The uninitiated would be forgiven for thinking that after their first glance at Duke Special that they're in for a musical performance away from the norm and difficult to comprehend. They'll be partly right but they'll be wrong on the comprehension issue.
In a musical world where it is almost impossible to be unique, Duke has perfected his own sound which is melodic, clear and easy on the ear.
I first saw him as a solo act supporting Juliet Turner on UK tour early in 2005. Last night he was headlining with an accompanist who was as daft as a brush.
It was one of those nights where you just knew you were going to be entertained. A brief examination of furniture on the stage before the duet made their appearance added weight to that assumption.
It looked more like an antique bric-a-brac shop window than a conventional musician's set. The drum kit comprised two big bass drums, one at the front, the other was at the percussionist's right at around head level. There were a couple of old fashioned gramophones placed either side of the stage. Duke's tatty old upright piano was void of varnish. It looked like something you'd pay someone to get rid of. There was a transistor radio placed on top of it. Centre front of the stage was a broomstick thing with a bell at the top various other bits and bobs attached, finished off with a battered old pan lid at the bottom.
After a couple of support acts, Duke and his accompanist, Chip Bailey, entered the stage. Chip sat behind his drumkit, shoulder length crimped hair, adopting a somewhat disinterested pose while Duke wound one of the gramophones up to speed before taking his place at the piano. Then piano was bashed and drums were clattered as we were launched into action with 'Wake Up Scarlett'(from his My Villain Heart EP).
Prior to their arrival I was receiving verbal earache off the missus. There were threats of "I'm not coming to any more of these!".
At the start of the third song, 'Last Night I Nearly Died' (another from My Villain Heart), Chip came from behind his drumkit with a Tesco carrier bag in hand. After delving in and flicking the first old egg whisk over his left shoulder he produced another and a cheese grater. These were used as percussion for the first line of the chorus. Second line he turns and bashes the cymbals with the whisk in a state of rage. Tears of laughter were streaming down my wife's face..I think all was forgiven.
The cluttered broomstick made an appearance in a couple of other songs. It was addressed and played in a manner similar to the way a joiner studies and shapes a piece of wood.
When I first heard Duke perform in Manchester last year there was one song which stayed with me for months afterwards, that was 'Freewheel' (from his Lucky Me EP). He sang it again last night - and that song alone is worth getting out of the house to witness live.
Procedings closed with two song encore. 'Goodnight Irene' an oldie possibly dedicated to the members of the audience with links to The Principality.
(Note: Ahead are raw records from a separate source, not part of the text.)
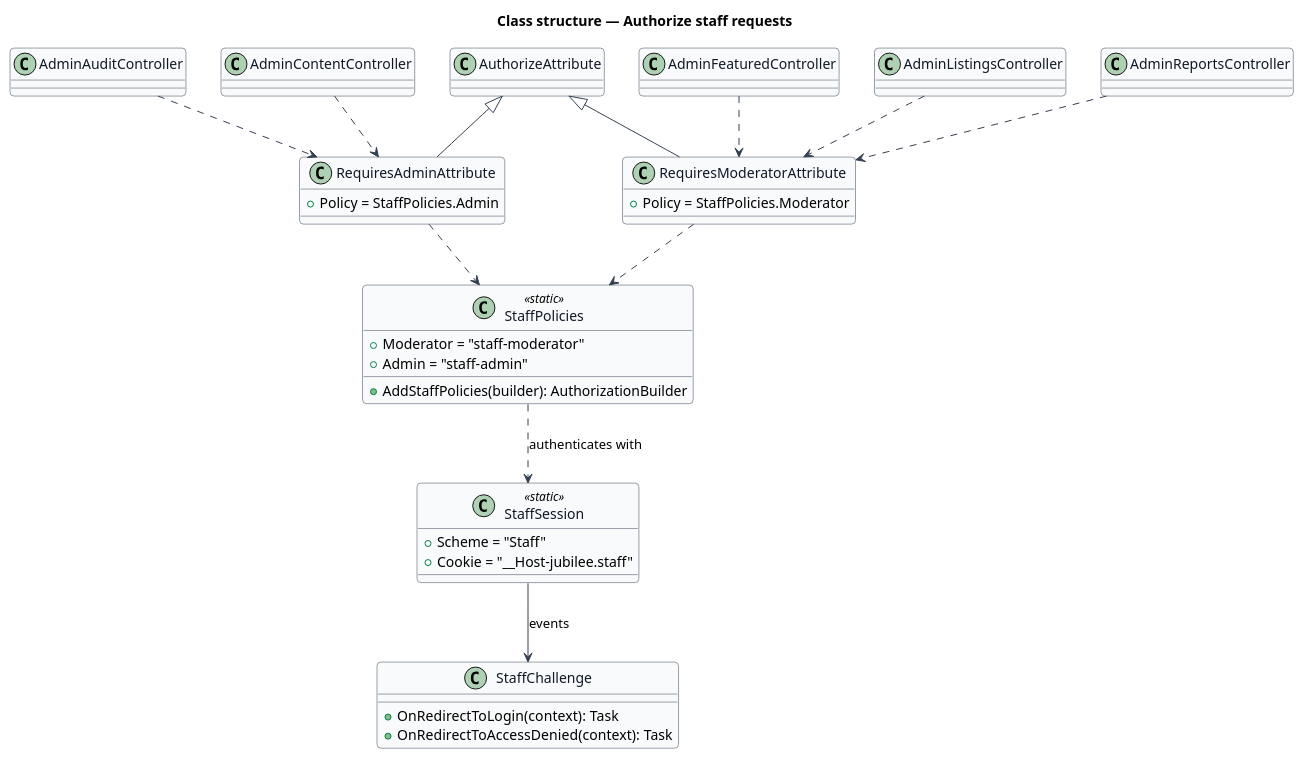
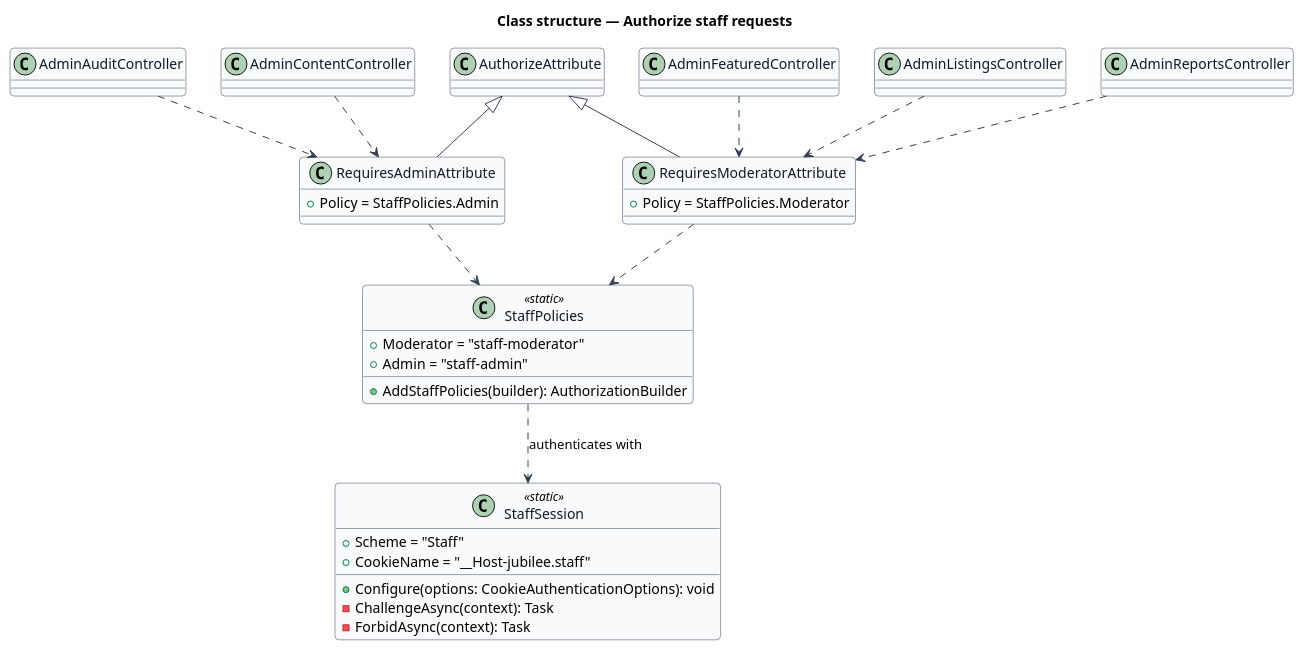
Before and after one commit to QuinntyneBrown/jubilee: the diagram in docs/detailed-designs/security/authorize-staff-requests/diagrams/class-structure.puml, drawn with PlantUML. The commit also changed 13 other files, not shown here.

Commit message:
Designs of journey 30 name the classes the code built: TryBindTo, StaffSession's challenge and forbid events, StaffNetworks.From, StaffSessionDto

```diff
--- a/docs/detailed-designs/security/authorize-staff-requests/diagrams/class-structure.puml
+++ b/docs/detailed-designs/security/authorize-staff-requests/diagrams/class-structure.puml
@@ -1,50 +1,48 @@
 @startuml
 skinparam backgroundColor #FFFFFF
 skinparam shadowing false
 skinparam roundcorner 8
 skinparam defaultFontName Arial
 skinparam ArrowColor #344054
 skinparam class {
   BorderColor #344054
   FontColor #101828
   BackgroundColor #F9FAFB
 }
 title Class structure — Authorize staff requests
 
 class StaffPolicies <<static>> {
   +Moderator = "staff-moderator"
   +Admin = "staff-admin"
   +AddStaffPolicies(builder): AuthorizationBuilder
 }
 class StaffSession <<static>> {
   +Scheme = "Staff"
-  +Cookie = "__Host-jubilee.staff"
+  +CookieName = "__Host-jubilee.staff"
+  +Configure(options: CookieAuthenticationOptions): void
+  -ChallengeAsync(context): Task
+  -ForbidAsync(context): Task
 }
 class RequiresModeratorAttribute {
   +Policy = StaffPolicies.Moderator
 }
 class RequiresAdminAttribute {
   +Policy = StaffPolicies.Admin
 }
 class AuthorizeAttribute
-class StaffChallenge {
-  +OnRedirectToLogin(context): Task
-  +OnRedirectToAccessDenied(context): Task
-}
 class AdminListingsController
 class AdminReportsController
 class AdminFeaturedController
 class AdminAuditController
 class AdminContentController
 AuthorizeAttribute <|-- RequiresModeratorAttribute
 AuthorizeAttribute <|-- RequiresAdminAttribute
 RequiresModeratorAttribute ..> StaffPolicies
 RequiresAdminAttribute ..> StaffPolicies
 StaffPolicies ..> StaffSession : authenticates with
-StaffSession --> StaffChallenge : events
 AdminListingsController ..> RequiresModeratorAttribute
 AdminReportsController ..> RequiresModeratorAttribute
 AdminFeaturedController ..> RequiresModeratorAttribute
 AdminAuditController ..> RequiresAdminAttribute
 AdminContentController ..> RequiresAdminAttribute
 @enduml
```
And 'John Lennon Love' from his latest EP, 'Your Vandal' . Audience particpation, was invited at first, then it was demanded (and obtained) by Chip.
For me, the biggest disappointment was the audience. Their attentiveness and behaviour were faultless - their number was less than 40 though. Duke Special & Chip deserve full houses wherever they play.
My souvenirs from the show :- his latest EP , 'Your Vandal', a cheese grater with egg whisk (plus a sheet of instructions) and the live version of Freewheel still playing in my mind.